Segment Start: GIVEN DATA
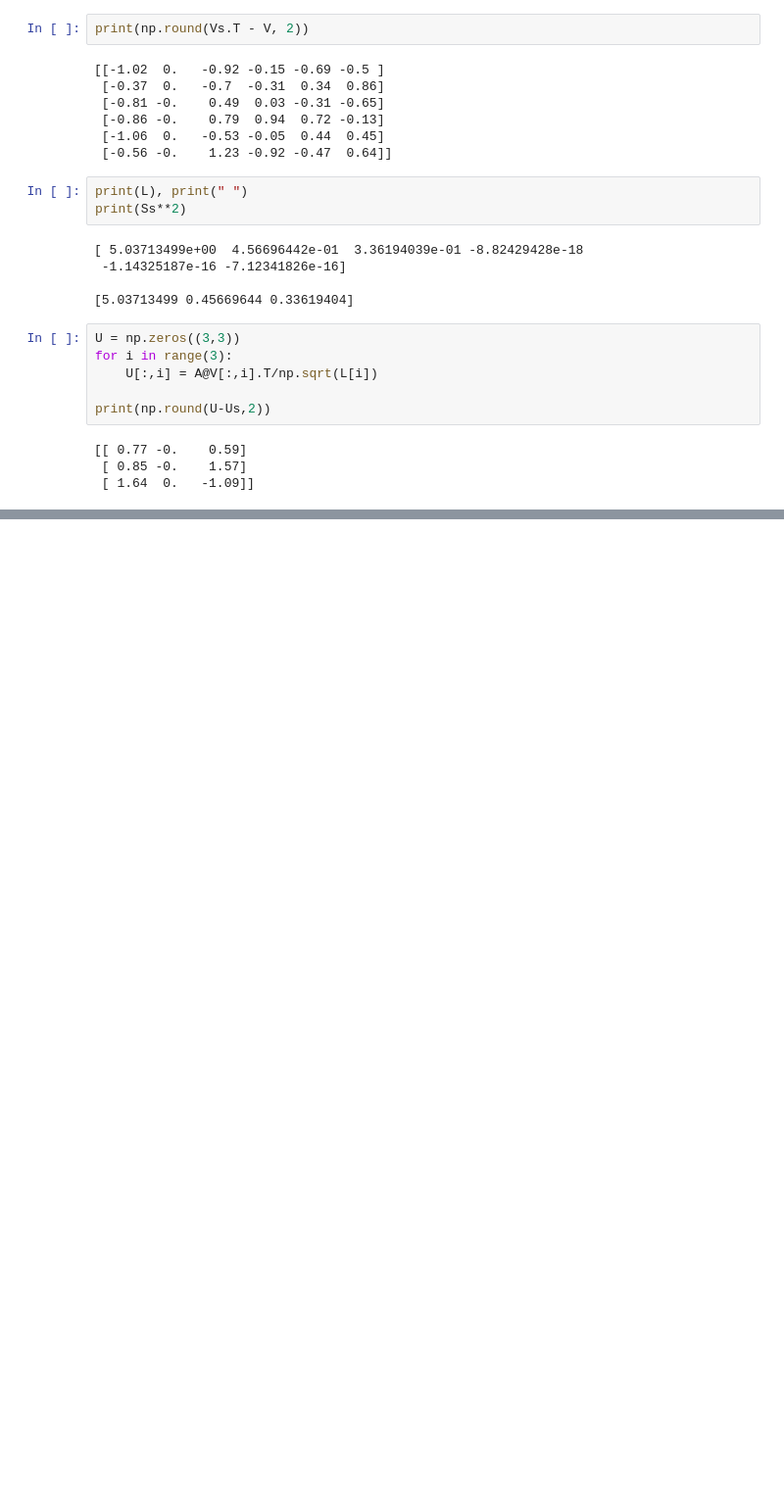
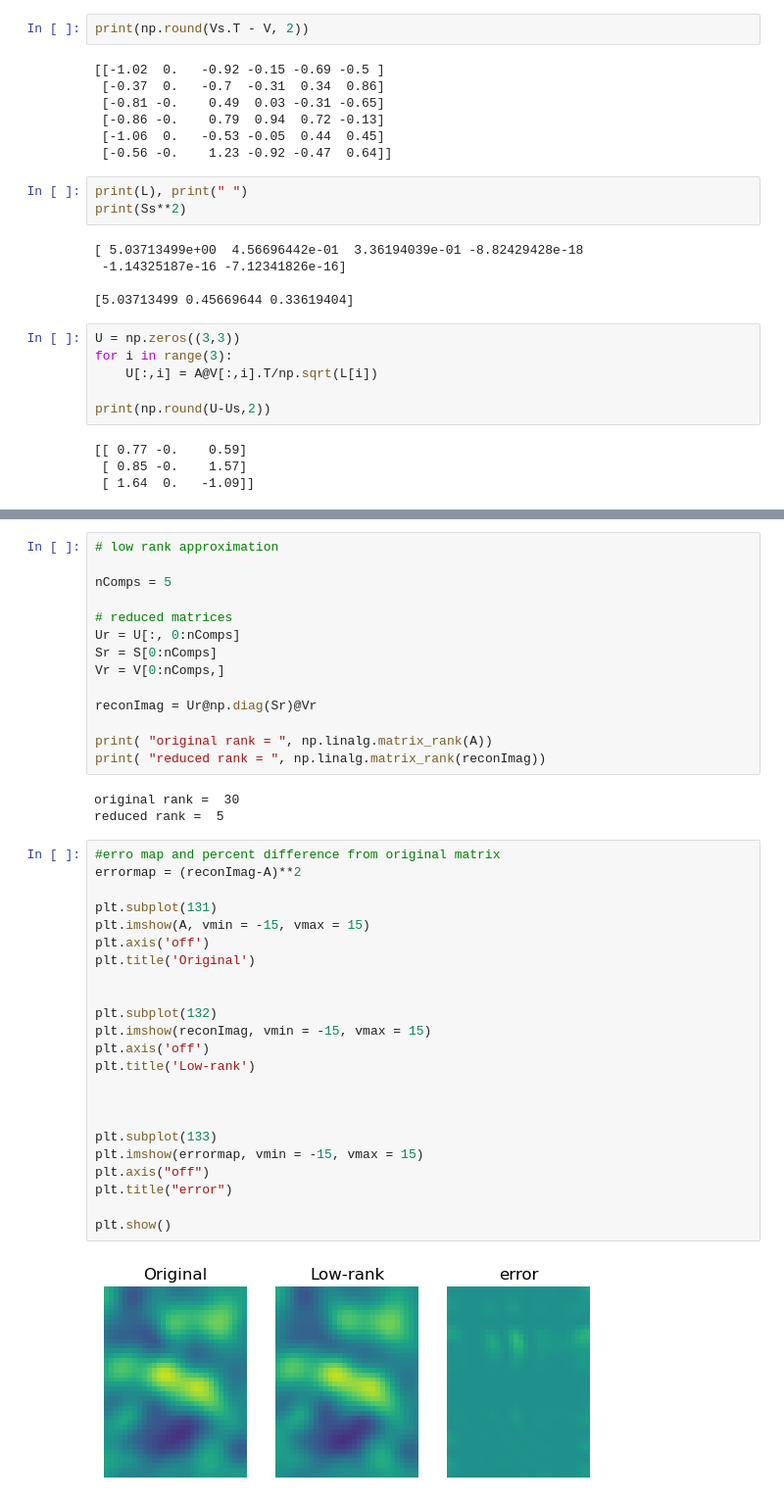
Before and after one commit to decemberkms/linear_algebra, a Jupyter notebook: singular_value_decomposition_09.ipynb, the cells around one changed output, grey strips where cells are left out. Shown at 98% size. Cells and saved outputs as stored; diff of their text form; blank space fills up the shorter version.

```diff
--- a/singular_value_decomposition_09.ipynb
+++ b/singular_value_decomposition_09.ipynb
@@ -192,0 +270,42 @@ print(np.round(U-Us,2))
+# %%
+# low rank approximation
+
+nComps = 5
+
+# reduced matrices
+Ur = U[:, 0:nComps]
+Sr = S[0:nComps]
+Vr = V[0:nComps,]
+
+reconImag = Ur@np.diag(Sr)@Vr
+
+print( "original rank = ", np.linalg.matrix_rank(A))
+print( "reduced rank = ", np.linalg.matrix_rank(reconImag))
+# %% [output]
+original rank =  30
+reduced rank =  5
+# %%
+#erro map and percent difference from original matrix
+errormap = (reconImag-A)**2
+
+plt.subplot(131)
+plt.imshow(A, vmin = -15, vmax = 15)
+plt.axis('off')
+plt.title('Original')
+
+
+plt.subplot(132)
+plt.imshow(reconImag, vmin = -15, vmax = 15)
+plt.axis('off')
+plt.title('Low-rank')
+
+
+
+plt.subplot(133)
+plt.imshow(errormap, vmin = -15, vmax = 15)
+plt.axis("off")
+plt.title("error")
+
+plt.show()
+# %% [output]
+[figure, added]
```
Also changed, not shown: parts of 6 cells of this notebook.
Segment End: GIVEN DATA
§ YOUR INSTRUCTIONS: The answer must consist of each line from the data that includes the string "reconImag".

§ OUTPUT FOR THIS EXERCISE:
+reconImag = Ur@np.diag(Sr)@Vr
+print( "reduced rank = ", np.linalg.matrix_rank(reconImag))
+errormap = (reconImag-A)**2
+plt.imshow(reconImag, vmin = -15, vmax = 15)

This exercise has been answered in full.